The thread I recommend to use is FireLine, either 6 or 8LB for the most part. I love FireLine since it doesn’t break, shred and rarely gets knotted. With regard to needles, I use mostly size 11, due in large part to the fact that it goes through most beads.
I find beading relaxing. It can be expensive but it’s the best therapy.
I used to think, like every new student, that I would use only the tube of seed beads I bought at the beginning until I finish it and only then buy some new beads. It didn’t take me long to realize that it’s not going to happen. Even though I have a lot of seed beads, there is always a new color or shape that I HAVE to have.
Occasionally, I still take a workshop at Studio Beads.
It’s important to experience how other people work and learn new methods.
Sometimes it’s great just to sit back and make someone else design. It helps clear the head.
I’ve also been participating in art fairs in the Chicagoland area.
In time, I’ve learned which art fairs are a good fit for me and which ones aren’t. It’s been my experience that it’s a learning process.
I love participating in art fairs. You can see so much art and creativity that you won’t be able to see anywhere else.
You learn to accept good remarks, as well as criticism. It also helps me listen better to my clientele, what they want to see more of and what else they are looking for.
Some points you take or accept, others you don’t. Again it’s always a learning experience.
Words of wisdom for our beginners just getting started…
To sum things up – here are my best tips that you need to know about making jewelry and bead weaving:
- Beading is an addiction (albeit a very good one).
- The more you do, the more you will perfect your work.
- You will definitely use more than one tube of beads.
- You will probably use more than one needle in every piece (not many people went through a whole piece with their needle staying straight).
- Seeing is very important – a good set of glasses or magnifiers are recommended.
- You will be able to thread the needle (it’s a challenge, but it can be done).
- You might find some stitches easier than others. Open your mind to learning all of them. The more stitches you mix and use, the more options you will have.
- Consider taking workshops, classes, subscribe to bead magazines such as BeadWork and Bead&Button, read beading books and go, at least once, to the Bead&Button show in Milwaukee (held every June). It’s a wonderful experience.
- Go to art fairs and see what other beaders are doing.
- And always remember that you’re among many friends that share your love for beading.
In conclusion, you can find my work on my web site, there, you can see all my creations and also some finished pieces from other bead artists that I’ve taken workshops from over the years. I have also recently added instructions to few of my designs as well, they are fun and easy to follow. Venture over and give one a try.
You can also find me via Facebook if you would like to contact me or email me directly at firstname.lastname@example.org.
I would enjoy hearing from you.
all photos published with permission from Ravit Stoltz©
Thank you Ravit for sharing so much with us today.
Can’t you just hear the excitement and passion in these words from Ravit. Sounds like a road trip time for a beading class with Ravit, who’s with me?

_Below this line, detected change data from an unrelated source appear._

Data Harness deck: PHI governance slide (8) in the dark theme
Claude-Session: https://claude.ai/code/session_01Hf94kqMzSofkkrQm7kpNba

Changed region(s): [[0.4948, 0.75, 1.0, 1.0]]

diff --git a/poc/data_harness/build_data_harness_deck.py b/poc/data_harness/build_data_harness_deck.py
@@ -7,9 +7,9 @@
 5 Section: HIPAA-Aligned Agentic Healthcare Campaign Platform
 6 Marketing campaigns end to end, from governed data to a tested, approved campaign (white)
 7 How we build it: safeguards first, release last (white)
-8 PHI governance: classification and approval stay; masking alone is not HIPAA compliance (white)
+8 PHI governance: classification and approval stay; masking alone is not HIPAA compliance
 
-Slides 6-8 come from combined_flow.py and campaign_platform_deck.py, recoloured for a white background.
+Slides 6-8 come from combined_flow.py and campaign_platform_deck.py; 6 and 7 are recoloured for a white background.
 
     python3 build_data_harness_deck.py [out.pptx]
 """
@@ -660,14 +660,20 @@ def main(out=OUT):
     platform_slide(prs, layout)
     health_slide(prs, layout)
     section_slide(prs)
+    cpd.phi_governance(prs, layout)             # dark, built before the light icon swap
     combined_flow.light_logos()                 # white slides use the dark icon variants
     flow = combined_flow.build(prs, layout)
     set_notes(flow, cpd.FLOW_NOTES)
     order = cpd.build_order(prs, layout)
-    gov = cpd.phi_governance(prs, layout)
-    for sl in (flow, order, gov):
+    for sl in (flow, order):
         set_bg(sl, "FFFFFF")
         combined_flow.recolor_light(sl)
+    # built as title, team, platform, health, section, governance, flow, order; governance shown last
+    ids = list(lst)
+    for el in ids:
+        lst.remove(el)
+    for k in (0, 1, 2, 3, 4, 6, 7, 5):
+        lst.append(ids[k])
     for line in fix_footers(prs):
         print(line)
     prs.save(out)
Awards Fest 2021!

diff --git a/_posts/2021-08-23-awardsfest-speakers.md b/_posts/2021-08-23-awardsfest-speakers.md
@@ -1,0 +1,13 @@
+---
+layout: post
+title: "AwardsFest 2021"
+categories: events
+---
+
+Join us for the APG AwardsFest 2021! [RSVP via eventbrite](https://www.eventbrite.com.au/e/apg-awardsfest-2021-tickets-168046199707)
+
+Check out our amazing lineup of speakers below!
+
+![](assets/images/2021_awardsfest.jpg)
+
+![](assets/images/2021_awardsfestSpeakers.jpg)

As a jewelry instructor listening to another instructor share of her experiences, the passion that seeps through her words is what we thrive on with our classes. It drives us to repeatedly promote the classes that are working and create new class projects to share.
I hope you enjoyed our time together today with Ravit and learning yet another story of a bead-thusiast. I repeated say we all learn in different ways but starting with the basics, building that foundation is where it all starts since…
Everyone Starts At the Beginning.
If you have an aching desire to become a jewelry instructor or just want to connect with other instructors then Ravit and I are here to help. Feel free to reach out, ask your questions. A teacher’s heart loves to inspire and that’s just what we want to do for you, inspire that creativity and that instructor that may be in you.
Share your thoughts and comments below. Tell us something new you learned for our visit with Ravit.
Join the conversation, we’ll be waiting.
In the meantime thank you again for visiting with us.